Also learning new skills – funny enough, I’m not a vinyl DJ. When I got into DJing, it was the point when everyone was moving from vinyl to digital. Every place you went to would have people saying that they don’t do vinyl anymore, that it was a chore for them. Everyone was using these CDJs and getting all these cool things with them. I really missed the vinyl wave, even though I had loads of it. So what I’ve been doing is re-teaching myself. 

We also live with somebody here who is a professional chef and we’ve been learning a lot of tips here and there. If you live with people, it’s time to check out what each other does and see what you can learn. That’s been really refreshing.

I would advise anybody, if they feel like they’ve got the patience, to try and learn something new. If it’s something you’ve wanted to do, you’ll be surprised by how quickly you start learning.

We would also love to pass on any amazing content – music, books, TV, podcasts, websites, social media accounts, anything – that are getting you through these challenging times. Do you have any to share?

I know I’m doing some shameless plug, but my friends and I started a festival called Ultraviolet DXB. We’re a team of six people and put this together in the most digital format – it includes wellness, lifestyle talks, and DJ sets. The most exciting part of it is that we picked people from all over the world, with people from Barcelona, Sydney, New York, Dubai. There’s no money or sponsors. We put together this program and called in some favours. We’ve all been in the creative industry for a long time and we decided that we wanted to put something out there for the community – not just where we live, but worldwide – to give people something to watch at home and give them some sort of hope. The reaction’s been really nice. We averaged around 1,100 unique viewers on the first day! We’ve been putting the whole thing on Twitch so you can get a proper sound. 

It’s been challenging, but super interesting to see how this can be the way forward. So yeah, we’re gonna do another one. We want to do it monthly and we do feel that even if the world does reset, this has given everybody a definitely big insight that we should be discussing how to use digital platforms.

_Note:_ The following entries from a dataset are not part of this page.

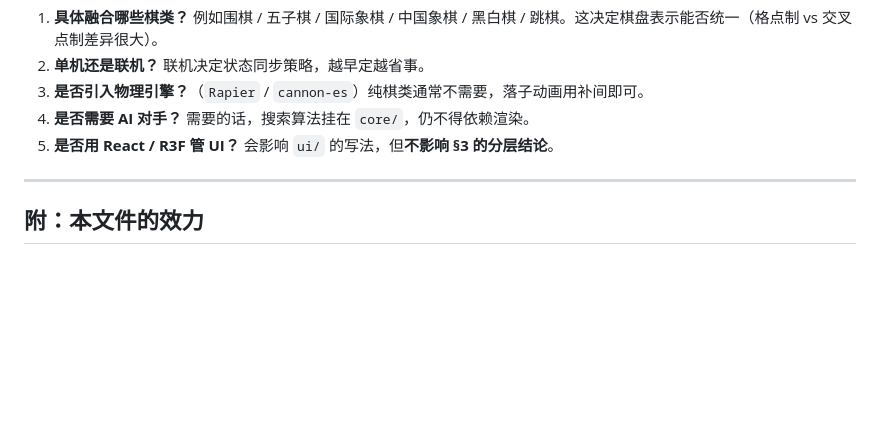
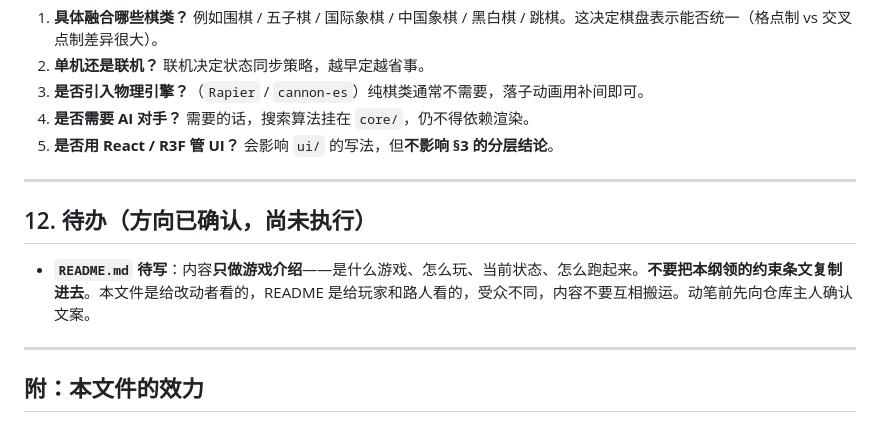
Before and after one commit to ZSDZD/three_think, a Markdown page: agent.md, the part around the change. Rendered like a GitHub page; blank space fills up the shorter version.

Commit message:
docs(agent): 记录 README 的定位与待写状态
README 押后编写，方向已确认：只做游戏介绍，不搬运纲领条文。写入 §12 待办，避免后续被写成纲领副本或与 agent.md 内容重复。

```diff
--- a/agent.md
+++ b/agent.md
@@ -202,6 +202,12 @@ docs/          设计文档、资源登记
 
 ---
 
+## 12. 待办（方向已确认，尚未执行）
+
+- **`README.md` 待写**：内容**只做游戏介绍**——是什么游戏、怎么玩、当前状态、怎么跑起来。**不要把本纲领的约束条文复制进去**。本文件是给改动者看的，README 是给玩家和路人看的，受众不同，内容不要互相搬运。动笔前先向仓库主人确认文案。
+
+---
+
 ## 附：本文件的效力
 
 - 本文件与 `git.md` 冲突时，以更严格的一条为准。
```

We’ve learned a lot from the first experience and it’s been hard to roll out. We had a great talk on the first day where we discussed the circle of life. This is a great time to figure out how you’ve been using your time and what way you’re wasting your time, which I thought was great. I’m sure a lot of people have been figuring out that they might be wasting their time. I reckon I’m wasting a lot of time in my car, doing all sorts of unnecessary meetings which I could’ve done on the phone now that I’ve discovered Zoom.

What’s happened out of this crisis is that we’ve learned that we haven’t been kind to our earth. Our carbon emissions have been reduced so much. I’m not trying to take away from that tragedy that people are dying. I do think this has been a time for us to learn how to treat each other. We all come from jobs where we get paid well, so I think that us creating this platform and sacrificing our time like this is letting us learn the benefits of giving without having to always receive in the form monetary format. We did something that was genuine. I’m not saying that we weren’t doing that before, but in times like this, people are really showing up and putting their hand up and doing things. As difficult as it’s been, there’s a lot to learn from this situation. 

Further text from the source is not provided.